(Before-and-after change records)
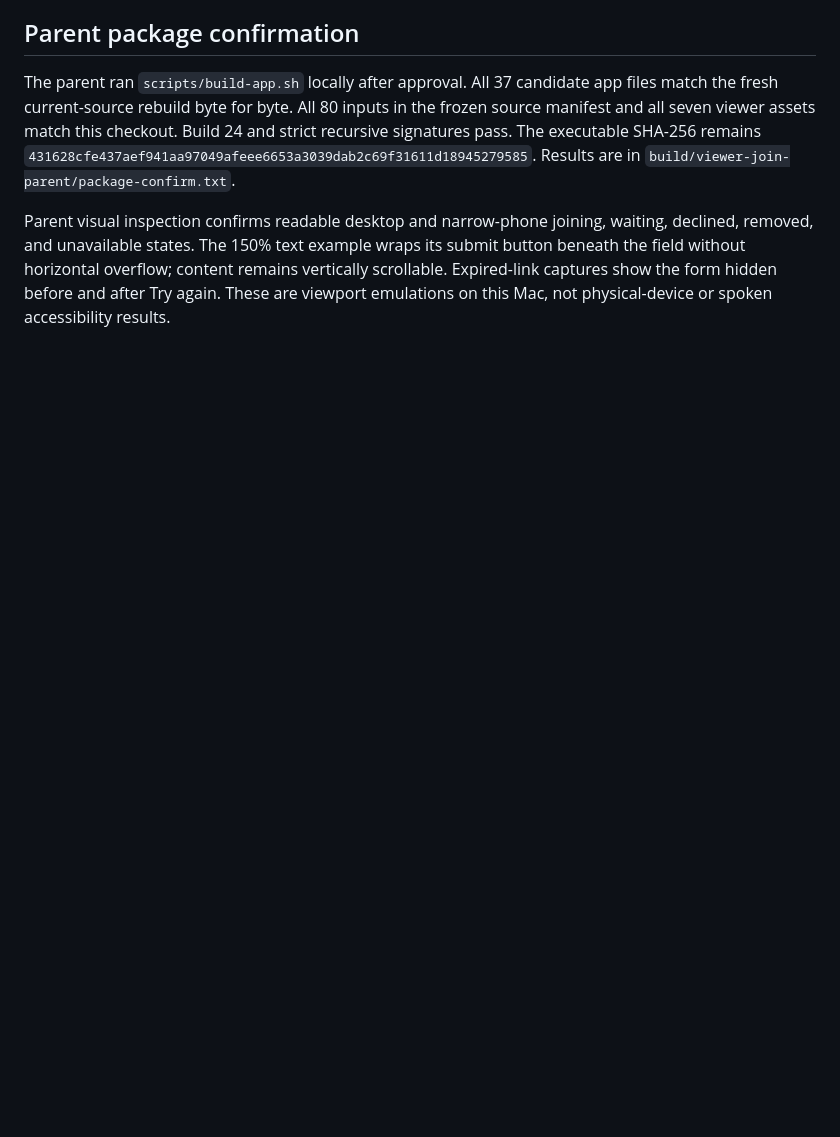
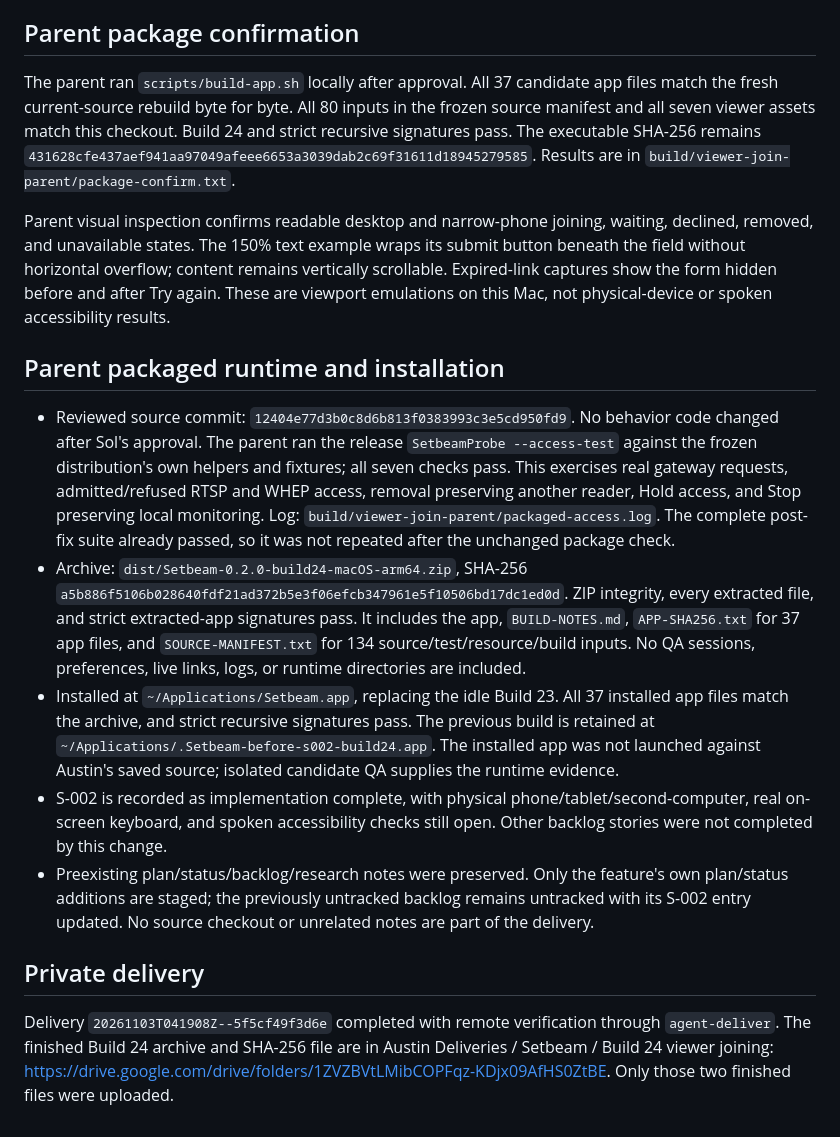
Before and after one commit to austinpresley/setbeam, a Markdown page: docs/verification-viewer-join-2026-11-02.md, the part around the change. GitHub-like rendering; blank space fills up the shorter version.

```diff
--- a/docs/verification-viewer-join-2026-11-02.md
+++ b/docs/verification-viewer-join-2026-11-02.md
@@ -177,3 +177,16 @@ No packaged source changed after the rebuild. Results: `build/viewer-join/round2
 The parent ran `scripts/build-app.sh` locally after approval. All 37 candidate app files match the fresh current-source rebuild byte for byte. All 80 inputs in the frozen source manifest and all seven viewer assets match this checkout. Build 24 and strict recursive signatures pass. The executable SHA-256 remains `431628cfe437aef941aa97049afeee6653a3039dab2c69f31611d18945279585`. Results are in `build/viewer-join-parent/package-confirm.txt`.
 
 Parent visual inspection confirms readable desktop and narrow-phone joining, waiting, declined, removed, and unavailable states. The 150% text example wraps its submit button beneath the field without horizontal overflow; content remains vertically scrollable. Expired-link captures show the form hidden before and after Try again. These are viewport emulations on this Mac, not physical-device or spoken accessibility results.
+
+
+## Parent packaged runtime and installation
+
+- Reviewed source commit: `12404e77d3b0c8d6b813f0383993c3e5cd950fd9`. No behavior code changed after Sol's approval. The parent ran the release `SetbeamProbe --access-test` against the frozen distribution's own helpers and fixtures; all seven checks pass. This exercises real gateway requests, admitted/refused RTSP and WHEP access, removal preserving another reader, Hold access, and Stop preserving local monitoring. Log: `build/viewer-join-parent/packaged-access.log`. The complete post-fix suite already passed, so it was not repeated after the unchanged package check.
+- Archive: `dist/Setbeam-0.2.0-build24-macOS-arm64.zip`, SHA-256 `a5b886f5106b028640fdf21ad372b5e3f06efcb347961e5f10506bd17dc1ed0d`. ZIP integrity, every extracted file, and strict extracted-app signatures pass. It includes the app, `BUILD-NOTES.md`, `APP-SHA256.txt` for 37 app files, and `SOURCE-MANIFEST.txt` for 134 source/test/resource/build inputs. No QA sessions, preferences, live links, logs, or runtime directories are included.
+- Installed at `~/Applications/Setbeam.app`, replacing the idle Build 23. All 37 installed app files match the archive, and strict recursive signatures pass. The previous build is retained at `~/Applications/.Setbeam-before-s002-build24.app`. The installed app was not launched against Austin's saved source; isolated candidate QA supplies the runtime evidence.
+- S-002 is recorded as implementation complete, with physical phone/tablet/second-computer, real on-screen keyboard, and spoken accessibility checks still open. Other backlog stories were not completed by this change.
+- Preexisting plan/status/backlog/research notes were preserved. Only the feature's own plan/status additions are staged; the previously untracked backlog remains untracked with its S-002 entry updated. No source checkout or unrelated notes are part of the delivery.
+
+## Private delivery
+
+Delivery `20261103T041908Z--5f5cf49f3d6e` completed with remote verification through `agent-deliver`. The finished Build 24 archive and SHA-256 file are in Austin Deliveries / Setbeam / Build 24 viewer joining: https://drive.google.com/drive/folders/1ZVZBVtLMibCOPFqz-KDjx09AfHS0ZtBE. Only those two finished files were uploaded.
```
Also changed, not shown: docs/plan.md (+14 -0 lines), docs/status.md (+9 -1 lines).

> EXERCISE OBJECTIVE
Lines holding "checks" in the data above: copy each of them.

> FINAL ANSWER
+- Reviewed source commit: `12404e77d3b0c8d6b813f0383993c3e5cd950fd9`. No behavior code changed after Sol's approval. The parent ran the release `SetbeamProbe --access-test` against the frozen distribution's own helpers and fixtures; all seven checks pass. This exercises real gateway requests, admitted/refused RTSP and WHEP access, removal preserving another reader, Hold access, and Stop preserving local monitoring. Log: `build/viewer-join-parent/packaged-access.log`. The complete post-fix suite already passed, so it was not repeated after the unchanged package check.
+- S-002 is recorded as implementation complete, with physical phone/tablet/second-computer, real on-screen keyboard, and spoken accessibility checks still open. Other backlog stories were not completed by this change.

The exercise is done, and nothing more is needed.